Cliffs Natural Resources (CLF) had liquidity in excess of $600 million at the end of 2Q15. This included cash and cash equivalents and available capacity on its asset-backed liability (or ABL) facility.
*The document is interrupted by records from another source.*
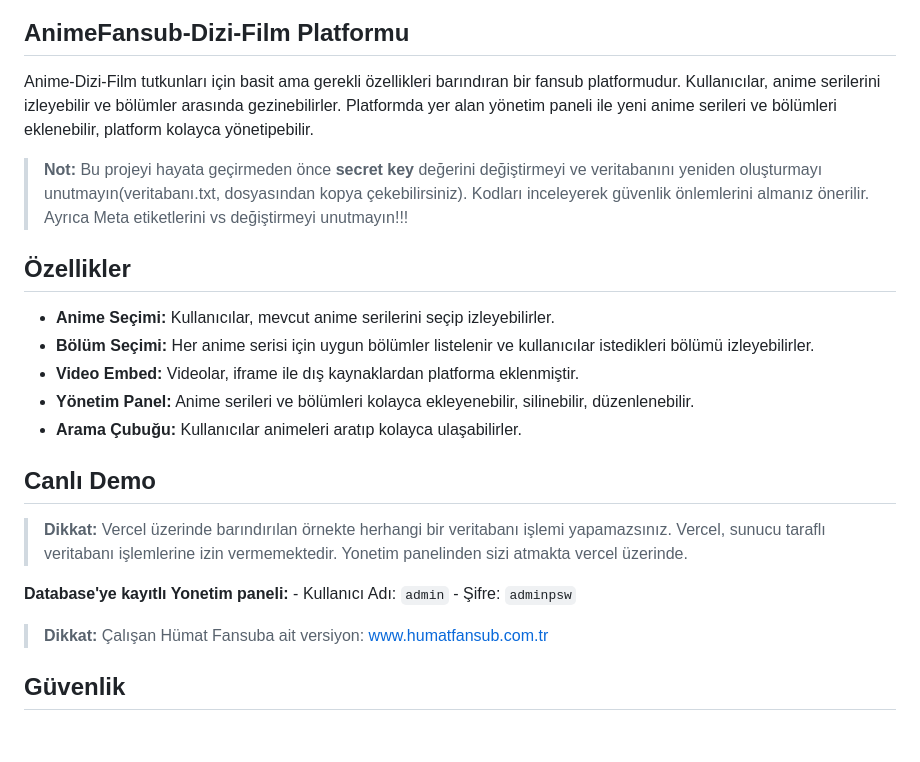
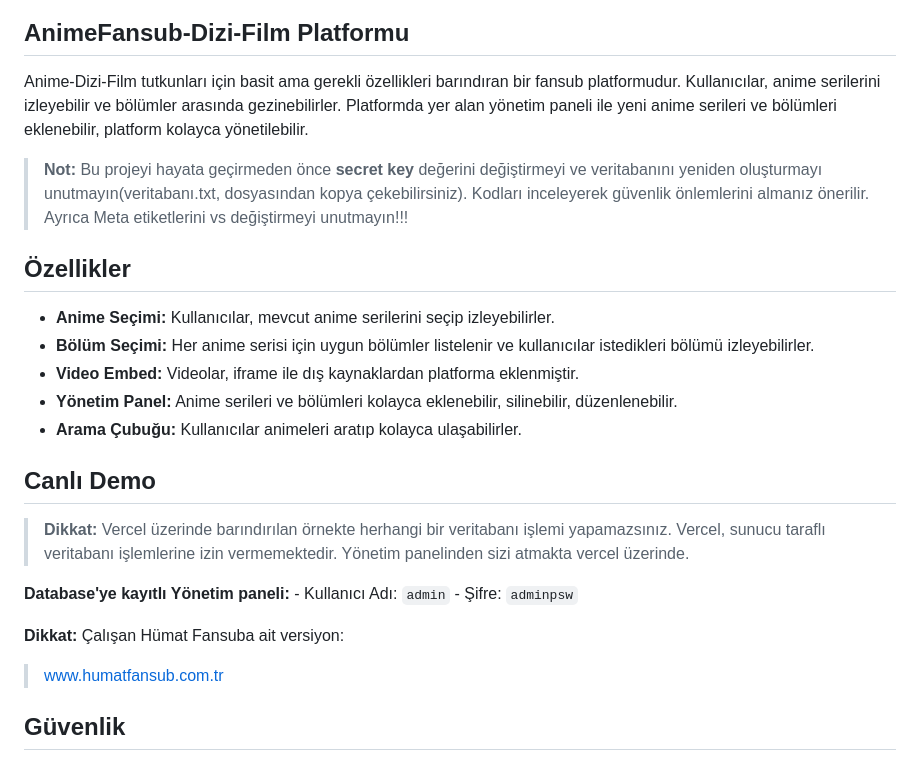
Before and after one commit to Berke-aras/AnimeFansub-Dizi-Film-Platformu, a Markdown page: README.md, the part around the change. Rendered like a GitHub page; blank space fills up the shorter version.

```diff
--- a/README.md
+++ b/README.md
@@ -2,7 +2,7 @@
 
 ## AnimeFansub-Dizi-Film Platformu
 
-Anime-Dizi-Film tutkunları için basit ama gerekli özellikleri barındıran bir fansub platformudur. Kullanıcılar, anime serilerini izleyebilir ve bölümler arasında gezinebilirler. Platformda yer alan yönetim paneli ile yeni anime serileri ve bölümleri eklenebilir, platform kolayca yönetipebilir.
+Anime-Dizi-Film tutkunları için basit ama gerekli özellikleri barındıran bir fansub platformudur. Kullanıcılar, anime serilerini izleyebilir ve bölümler arasında gezinebilirler. Platformda yer alan yönetim paneli ile yeni anime serileri ve bölümleri eklenebilir, platform kolayca yönetilebilir.
 
 > **Not:** Bu projeyi hayata geçirmeden önce **secret key** değerini değiştirmeyi ve veritabanını yeniden oluşturmayı unutmayın(veritabanı.txt, dosyasından kopya çekebilirsiniz). Kodları inceleyerek güvenlik önlemlerini almanız önerilir. Ayrıca Meta etiketlerini vs değiştirmeyi unutmayın!!!
 
@@ -11,17 +11,17 @@ Anime-Dizi-Film tutkunları için basit ama gerekli özellikleri barındıran bi
 -   **Anime Seçimi:** Kullanıcılar, mevcut anime serilerini seçip izleyebilirler.
 -   **Bölüm Seçimi:** Her anime serisi için uygun bölümler listelenir ve kullanıcılar istedikleri bölümü izleyebilirler.
 -   **Video Embed:** Videolar, iframe ile dış kaynaklardan platforma eklenmiştir.
--   **Yönetim Panel:** Anime serileri ve bölümleri kolayca ekleyenebilir, silinebilir, düzenlenebilir.
+-   **Yönetim Panel:** Anime serileri ve bölümleri kolayca eklenebilir, silinebilir, düzenlenebilir.
 -   **Arama Çubuğu:** Kullanıcılar animeleri aratıp kolayca ulaşabilirler.
 
 ## Canlı Demo
 
-> **Dikkat:** Vercel üzerinde barındırılan örnekte herhangi bir veritabanı işlemi yapamazsınız. Vercel, sunucu taraflı veritabanı işlemlerine izin vermemektedir. Yonetim panelinden sizi atmakta vercel üzerinde.
+> **Dikkat:** Vercel üzerinde barındırılan örnekte herhangi bir veritabanı işlemi yapamazsınız. Vercel, sunucu taraflı veritabanı işlemlerine izin vermemektedir. Yönetim panelinden sizi atmakta vercel üzerinde.
 
-**Database'ye kayıtlı Yonetim paneli:** - Kullanıcı Adı: `admin` - Şifre: `adminpsw`
+**Database'ye kayıtlı Yönetim paneli:** - Kullanıcı Adı: `admin` - Şifre: `adminpsw`
 
 
-> **Dikkat:** Çalışan Hümat Fansuba ait versiyon:
+**Dikkat:** Çalışan Hümat Fansuba ait versiyon:
 > [www.humatfansub.com.tr](https://www.humatfansub.com.tr)
 
 ## Güvenlik
```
At the end of the second quarter, no amount was drawn under the ABL facility of $532.7 million.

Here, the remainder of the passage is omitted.